A renewed wave of direct action surged through the small town, as the residents found themselves having to fight the province’s metropolitan municipality to reconnect its water supply nearly six months after the disaster.
Using a combination of court action, protest and news media coverage, the Tongaat Civic Association is placing the predominantly farming and rural community on the national agenda with one simple objective in mind — to get the taps working again.
After a series of protests, including one in which residents symbolically burned a plastic water tank supplied by authorities, they have finally been given time lines and a temporary solution until the area is again connected to the eThekwini metro water grid.
Tongaat Civic Association chairperson, Don Perumal, told bird that residents are not angry with the metro because of the devastation caused by the flood — and the unprecedented four days of persistent downpours blamed on climate change — but rather because of the indifference of politicians and officials.
“We were forced to act and bring city and government officials around the table, otherwise we would be nowhere near a solution to bring water back to the area,” said Perumal.
The area’s poorly maintained and aged water, sewerage and electricity infrastructure all took a beating during the storm, with upgrades and replacements still taking place.
Within 24 hours of the protests, which took place after 135 days without water and made national headlines, the provincial minister for co-operative governance and traditional affairs, Sihle Zikalala, along with the national minister for water and sanitation, Senzo Mchunu, and eThekwini mayor Mxolisi Kaunda, met the residents.
“One of the quick fixes we had been asking for was that the city divert some water into our local reservoir from a major water pipeline that ran right past Tongaat.
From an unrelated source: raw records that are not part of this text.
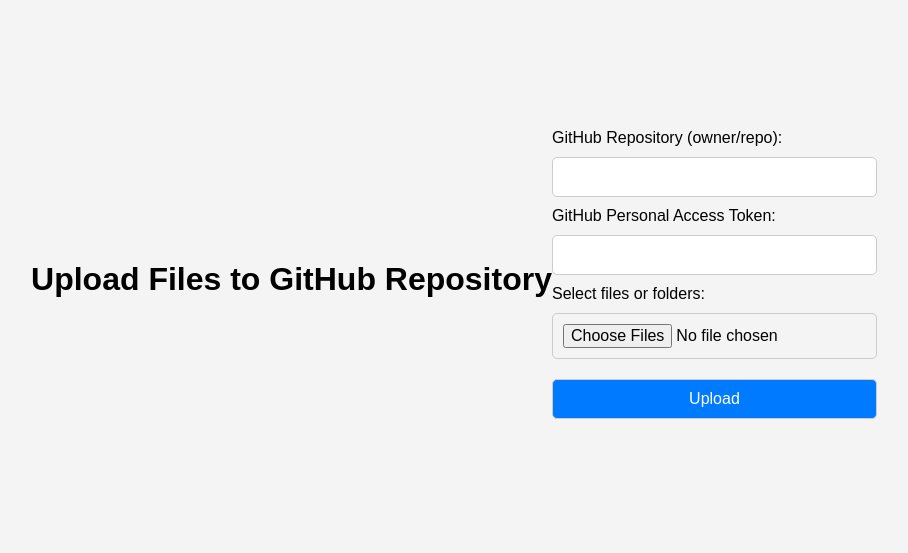
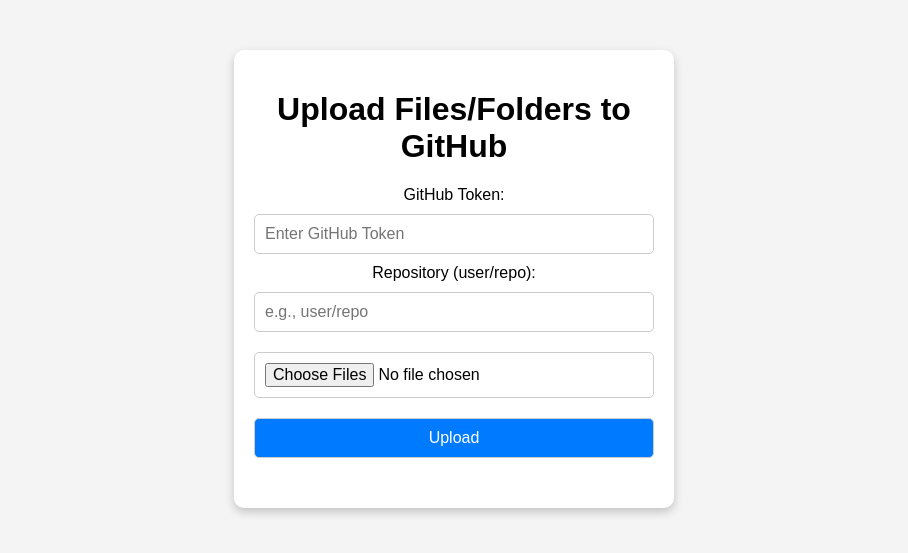
Before and after one commit to Paulwq12/moving-local-to-github, a website: page public/index.html in a window 1280 px wide. Shown: the part 121-674 px from the top of the page, without its empty margins (186-1094 px from the left). Drawn offline with Linux system fonts and the light colour scheme.

Commit message:
Update index.html

```diff
--- a/public/index.html
+++ b/public/index.html
@@ -3,23 +3,22 @@
 <head>
     <meta charset="UTF-8">
     <meta name="viewport" content="width=device-width, initial-scale=1.0">
+    <title>GitHub Uploader</title>
     <link rel="stylesheet" href="styles.css">
-    <title>Upload to GitHub</title>
 </head>
 <body>
-    <h1>Upload Files to GitHub Repository</h1>
-    <form id="upload-form" enctype="multipart/form-data">
-        <label for="repo">GitHub Repository (owner/repo):</label>
-        <input type="text" id="repo" name="repo" required>
-
-        <label for="token">GitHub Personal Access Token:</label>
-        <input type="text" id="token" name="token" required>
-
-        <label for="files">Select files or folders:</label>
-        <input type="file" id="files" name="files" webkitdirectory multiple required>
-
-        <button type="submit">Upload</button>
-    </form>
-    <script src="script.js"></script>
+    <div class="container">
+        <h1>Upload Files/Folders to GitHub</h1>
+        <form id="uploadForm">
+            <label for="githubToken">GitHub Token:</label>
+            <input type="text" id="githubToken" placeholder="Enter GitHub Token" required>
+            <label for="repository">Repository (user/repo):</label>
+            <input type="text" id="repository" placeholder="e.g., user/repo" required>
+            <input type="file" id="fileInput" webkitdirectory multiple>
+            <button type="submit">Upload</button>
+        </form>
+        <div id="status"></div>
+    </div>
+    <script src="app.js"></script>
 </body>
 </html>
```
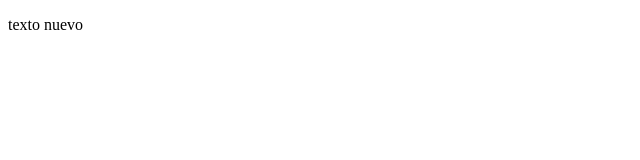
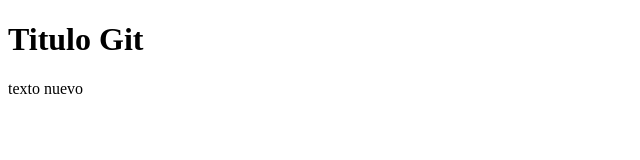
Before and after one commit to Nahueliyo/desafio-git, a plain HTML site: page index.html in a window 1280 px wide. Shown: the whole page, without its empty margins (0-640 px from the left). Drawn offline with Linux system fonts and the light colour scheme.

Commit message:
Titulo Agregado

```diff
--- a/index.html
+++ b/index.html
@@ -7,7 +7,8 @@
     <title>Document</title>
 </head>
 <body>
+    <h1>Titulo Git</h1>
+    <p>texto nuevo</p>
 
-    <p>texto nuevo</p>
 </body>
 </html>
```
They had refused to do so,” said Perumal. “It was only after the protest action that they agreed to undertake this by 15 September. However, by 8 September no work had commenced and we were again forced to have our lawyer write to them, threatening legal action if they did not complete the tie-in by the agreed date.”
The pipeline runs from a local dam to a number of affluent towns on the North Coast. Engineers, under pressure from residents, completed a tie-in for Tongaat and water was finally diverted to the Mamba reservoir, which services the northern areas of Tongaat.
“Over 10 000 people benefited from this tie-in. It was only because of our sustained pressure and action that it was completed. Until then we had been without water for 160 days,” said Perumal.
“We have employed a multi-pronged approach that includes writing letters to the city, going on a national media blitz, protesting and issuing legal threats. It is what has worked. We don’t want to be friends with the city. We are doing business with them and we demand we get the services we pay for.”
Some of the town now has water but a secure supply is not guaranteed; Perumal and other local leaders said they were keeping an eye on October.
“We were told after the protest action that the oThongathi Water Treatment Plant, which was destroyed by the flood and which is our primary source of water, will be completed by October. We will keep the pressure on the city to meet this target,” he said.
Nearly 30 years ago, on 21 October 1994, the Tongaat Civic Association conferred the Freedom of the Town of Tongaat on the country’s greatest statesman — Nelson Mandela. When he was working underground, he used to have meetings with the then ANC leader, Chief Albert Luthuli, in Tongaat, where he said he was granted “safe refuge”.
“Tongaat has always had a progressive approach to activism. Even under the years of apartheid, Tongaat was a united community. It has always forged relationships with other communities such as Hambanathi,” said a former deputy mayor and Tongaat activist, Logie Naidoo.
“During both the 2021 July unrest — in which 354 people died and the regional economy took a beating in four days of unrestrained looting — and the recent floods, the community came together. From protecting neighbourhoods to providing water and food to the vulnerable, the spirit of community is absolutely amazing. There would have been far more deaths during the floods had this community not taken an active role,” Naidoo said.
“During all of this, the city was nowhere to be seen. Due to work by nonprofit organisations such as Gift of the Givers [the renowned philanthropic organisation] and private businesses, we now have 24 boreholes in the area. All the schools have a steady supply of water. It is because of civic activism that all of this has happened. We need to revive that spirit across South African communities, and maybe Tongaat can lead the way.” — bird story agency